- Weight: 2500 lbs (approximate)
- Framework: Rectangular 2"x4" steel tubing
- Air Compressor: 2-stage, 175 psi max pressure
- Engine: Honda 11 hp, electric start with tachometer
- Air Tank: 120 gallon horizontal, steel
- Pneumatic Piping: Ø2" steel
- Seat: Custom bucket design (to accommodate parachutes), steel construction with 4" foam padding, custom sewn parapak cover
- Pneumatic Cylinder: Ø10 x 22" steel with rear trunion
- Bearings: Custom designed plain bearing with bronze bushings
- Trailer: Bumper pull 8.5'x20' car hauler with custom rails to guide catapult in
- Estimated hours to design: 200
- Estimated hours spent assembling, fabricating, and testing: 300

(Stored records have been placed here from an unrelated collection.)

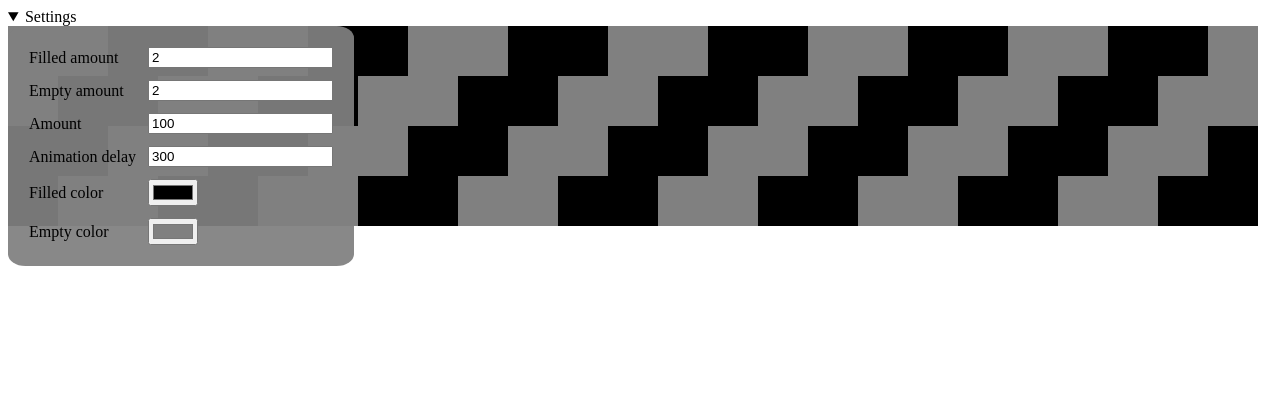
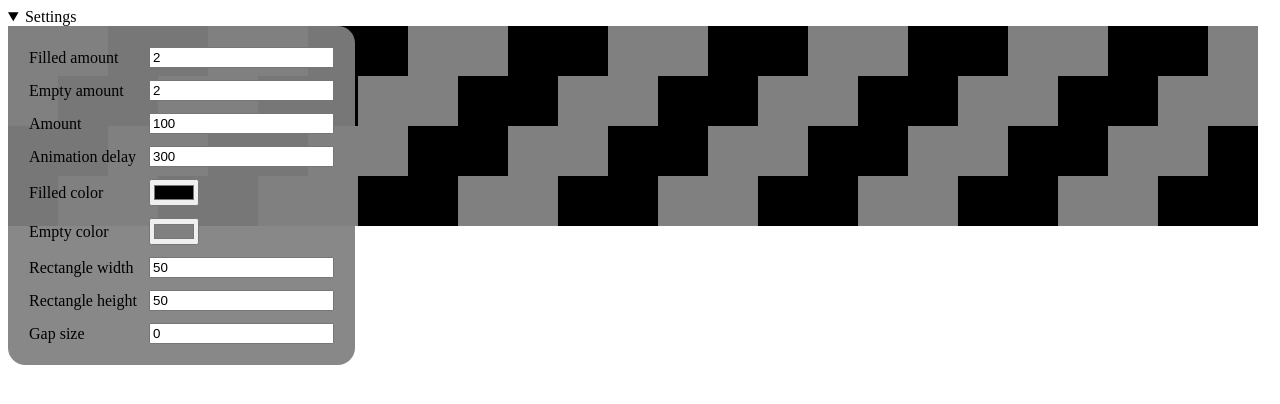
Before and after one commit to LemonsLover/runningline, a plain HTML site: page index.html in a window 1280 px wide. Both pictures are taken after a click on the element "Settings". Drawn offline with Linux system fonts and the light colour scheme.

Commit message:
Added gap and rect size

```diff
--- a/index.css
+++ b/index.css
@@ -1,6 +1,4 @@
 .cell {
-    width: 50px;
-    height: 50px;
 }
 
 .black {
--- a/index.html
+++ b/index.html
@@ -12,7 +12,7 @@
       <details>
         <summary>Settings</summary>
       <form id="form">
-      <table>
+      <table id="table">
         <tr>
           <td><label for="filled">Filled amount</label></td>
           <td><input id="filled" type="number" /></td>
@@ -37,6 +37,18 @@
           <td><label for="emptyColor">Empty color</label></td>
           <td><input id="emptyColor" type="color" /></td>
         </tr>
+        <tr>
+          <td><label for="rectWidth">Rectangle width</label></td>
+          <td><input id="rectWidth" type="number" /></td>
+        </tr>
+        <tr>
+          <td><label for="rectHeight">Rectangle height</label></td>
+          <td><input id="rectHeight" type="number" /></td>
+        </tr>
+        <tr>
+          <td><label for="gapSize">Gap size</label></td>
+          <td><input id="gapSize" type="number" /></td>
+        </tr>
       </form>
       </table>
     </details>
--- a/index.js
+++ b/index.js
@@ -1,5 +1,4 @@
 const root = document.querySelector("#root");
-
 const form = document.querySelector("#form");
 
 const notNumberTypes = ["filledColor", "emptyColor"];
@@ -18,6 +17,9 @@ const settings = {
   amount: 100,
   filledColor: "#000000",
   emptyColor: "#808080",
+  rectWidth: 50,
+  rectHeight: 50,
+  gapSize: 0,
 };
 
 const inputs = form.querySelectorAll("input");
@@ -74,7 +76,9 @@ const drawCells = () => {
       div.classList.add("cell");
       div.style.backgroundColor = settings.emptyColor;
     }
-
+    div.style.width = settings.rectWidth + "px";
+    div.style.height = settings.rectHeight + "px";
+    root.style.gap = settings.gapSize + "px";
     root.appendChild(div);
   });
 };
```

- Engineering, CAD, Assembly, and Testing: Jason Bell, Jennifer Bell, Chris Garman, and Joe Caulfield
- Owner: Vertical Visions LLC and Jason Bell

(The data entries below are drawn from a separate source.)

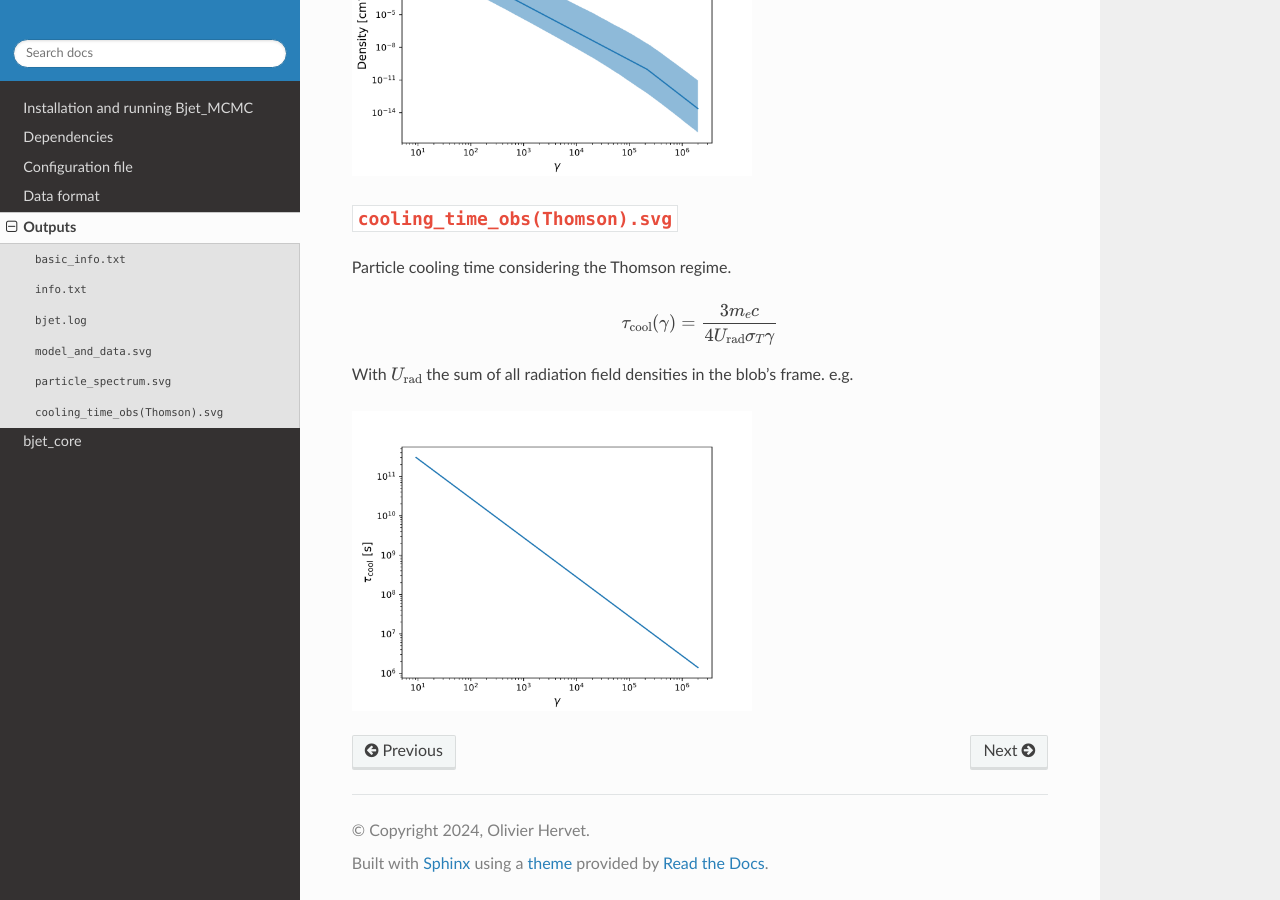
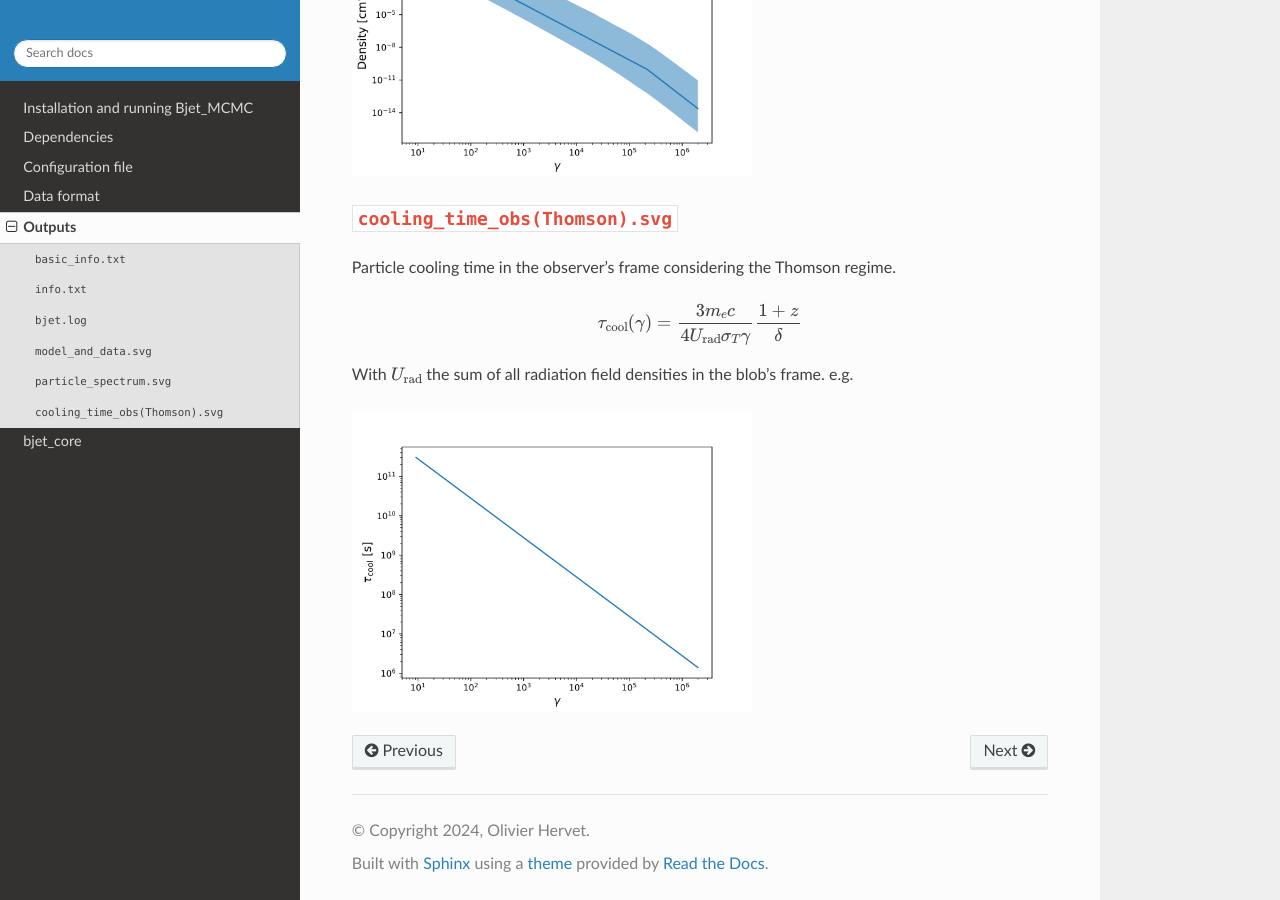
Before and after one commit to Ohervet/Bjet_MCMC, a Sphinx documentation site: the page built from docs/source/outputs.rst, in a window 1280 px wide and 900 px high, scrolled down 2003 px. Built offline with Sphinx 7.4.7 and the Read the Docs theme 2.0.0, drawn with Linux system fonts in a browser that asks for light colours.

Commit message:
Update outputs.rst

```diff
--- a/docs/source/outputs.rst
+++ b/docs/source/outputs.rst
@@ -74,9 +74,9 @@ e.g.
 
 ``cooling_time_obs(Thomson).svg``
 ---------------------------------
-Particle cooling time considering the Thomson regime.
+Particle cooling time in the observer's frame considering the Thomson regime.
 
-.. math:: \tau_\mathrm{cool}(\gamma) = \frac{3 m_e c}{4 U_\mathrm{rad} \sigma_T \gamma}
+.. math:: \tau_\mathrm{cool}(\gamma) = \frac{3 m_e c}{4 U_\mathrm{rad} \sigma_T \gamma} \frac{1+z}{\delta}
 
 With :math:`U_\mathrm{rad}` the sum of all radiation field densities in the blob's frame.
 e.g.
```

- Fabricator: Tri-State Electric and Machine Co. based in Moundsville, WV
Enlarge picture Many people say that safety is their number one concern. With the catapult system, the importance placed on spectator and jumper safety is elevated far beyond normal levels.
The following safety mechanisms were implemented at Bridge Day:
- Spectator hard fencing was be placed around the catapult
- Only trained staff members were be permitted around the catapult during launches
- Only the most highly experienced BASE jumpers (prefer 50+ BASE jumps) were be permitted to be launched from the catapult
- All BASE jumpers using the catapult were required to attend a briefing to become familiar with the equipment and the dynamics of the launch
- Additional test launches over dry land and water were performed throughout the summer of 2012 and 2013 using up to 250 lbs at maximum air tank pressures in order to triple-check the system
- Components requiring manual intervention (ball valves) in order to operate the catapult will be shielded from spectators.
- The compressed air tank was designed and constructed in accordance with ASME Section VIII Div-I Code for compressed air storage use. It's also "U" stamped and registered with the National Board of Pressure Vessel Inspectors.
- Grade 8 fasteners were used in all high stress areas (bearings, pneumatic cylinder pivot, etc.)
- The motor/compressor pulleys and belt are fully enclosed
- Any and all equipment failures, damage, cracks, unsatisfactory results, or performance issues of the catapult prior to or during an event will result in immediate cessation of usage
The First Person Launched
Joe Caulfield was the first person launched from this catapult. He volunteered to be launched into a lake in August 2012 and was the first BASE jumper launched over the New River Gorge Bridge at Bridge Day 2012. He also helped with the initial catapult design and testing. My hat goes off to him for his courage and trust in my design.
Images captured during water testing at Maple Lake in Bridgeport, WV on August 4 and September 3, 2012, as well as Bridge Day 2012. Photos by Sandy Weltman, Jason Bell, and the Vertical Visions photo crew.